So, what do you do in the game? Well, if you're expecting an FPS like in Red Faction I and II, or the third-person open world style from Guerrilla and the upcoming Armageddon, you may be shocked to hear that it's neither. Instead, you'll pilot a handful of vehicles, each with a different speed, armor, and firepower rating. You'll be matched against computer-controlled bots in the single-player mode, and human-led vehicles in multiplayer, looking down at the map from an aerial view. Each map is an arena style, keeping the action focused in one area, which makes for a frantic battle experience, especially since there are few areas to hide, and unhindered you can launch your weapons from one corner of the map to the other. The action itself is actually fun, if not abrupt, as you chase down your targets or try to avoid attack by hiding behind a wall or hill. The environment itself becomes a weapon, with a slew of explosive crates, barrels, and gas tanks scattered around the playing field, making many of the would-be safe spots potential death traps.

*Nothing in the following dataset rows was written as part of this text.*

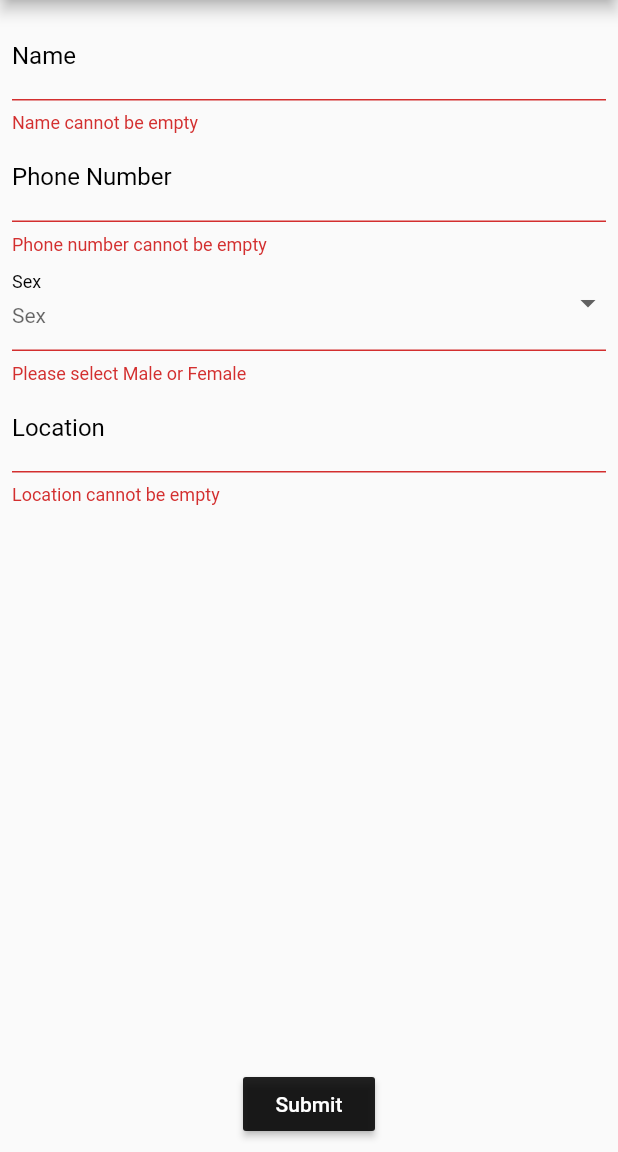
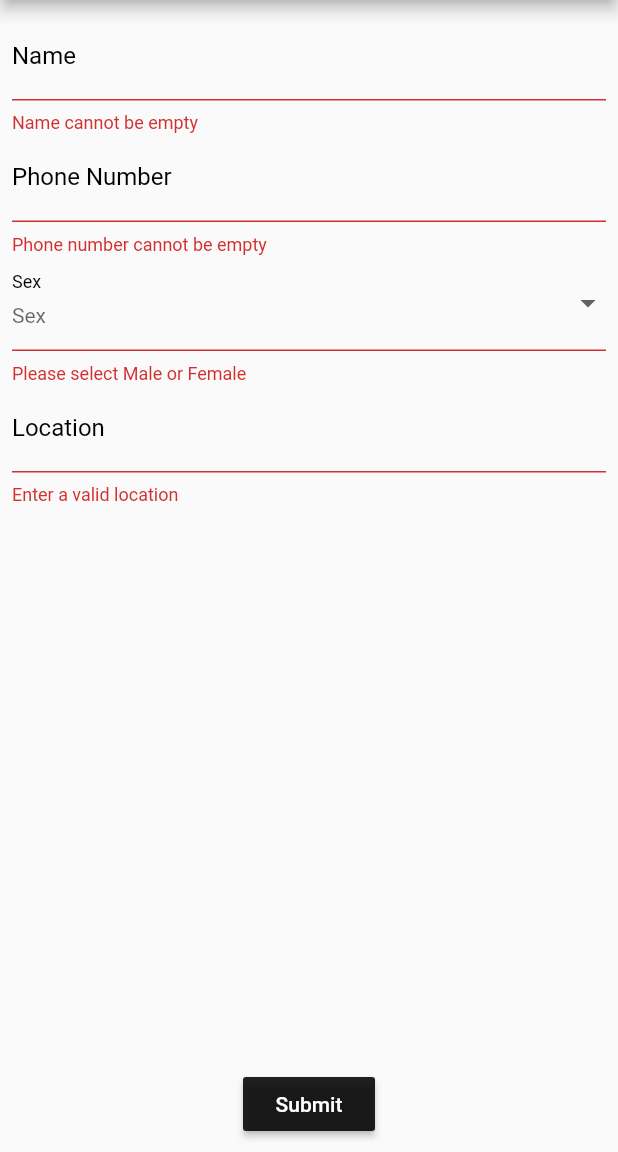
Before and after one commit to Asghar-Ali-Mowlana/user-application, a Flutter app: the AddUserForm screen opened directly, after a tap on "Submit", on a phone screen of 412 x 824 dp, the part 84-1236 px from its top. Run offline on Flutter 3.47's test engine with Material 2 defaults, Android fonts, the phone set to English and light mode, and no system bars; our stand-ins replace cloud_firestore, firebase_core, firebase_messaging, geocoding, geolocator, location and 1 more; accounts and stored records are empty; statements that could not run were skipped.

Commit message:
Modified add user validation

```diff
--- a/lib/pages/form/view/add_user_form_page.dart
+++ b/lib/pages/form/view/add_user_form_page.dart
@@ -203,8 +203,8 @@ class _AddUserFormState extends State<AddUserForm> {
                       ),
                     ),
                     validator: (value) {
-                      if (value!.length == 0) {
-                        return "Location cannot be empty";
+                      if (value!.length == 0 || value.length < 10) {
+                        return "Enter a valid location";
                       } else {
                         return null;
                       }
```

The game is easy to pick up for gamers of every skill level, thanks to the simple control scheme. One analog stick provides movement, while the other both aims and fires from the vehicle's turret. Throw in a trigger button to spit out different mines and bombs, and there you have it. There are two things that drag down the fun factor and heighten your inevitable frustration. The first and most egregious is the camera control, or lack thereof. Based on the position of all the vehicles and/or targets in play, the fixed position camera will zoom in and out accordingly, each with its own detriments. Zooming in cuts off sections of the map, and coupled with the speed of the vehicles, it often moves you into a hazard you would have easily avoided. While zoomed out, you'll find it a struggle to pinpoint your enemy's location as well as your own, only to find yourself trying to drive through an impassable barrier. The other issue is with the response delay. Since this takes place on Mars, some could debate that the loose turns and long airtime add to the authenticity of the planet's lower gravitational pull, but in the gaming world, tight controls in a frenzied battleground should trump all.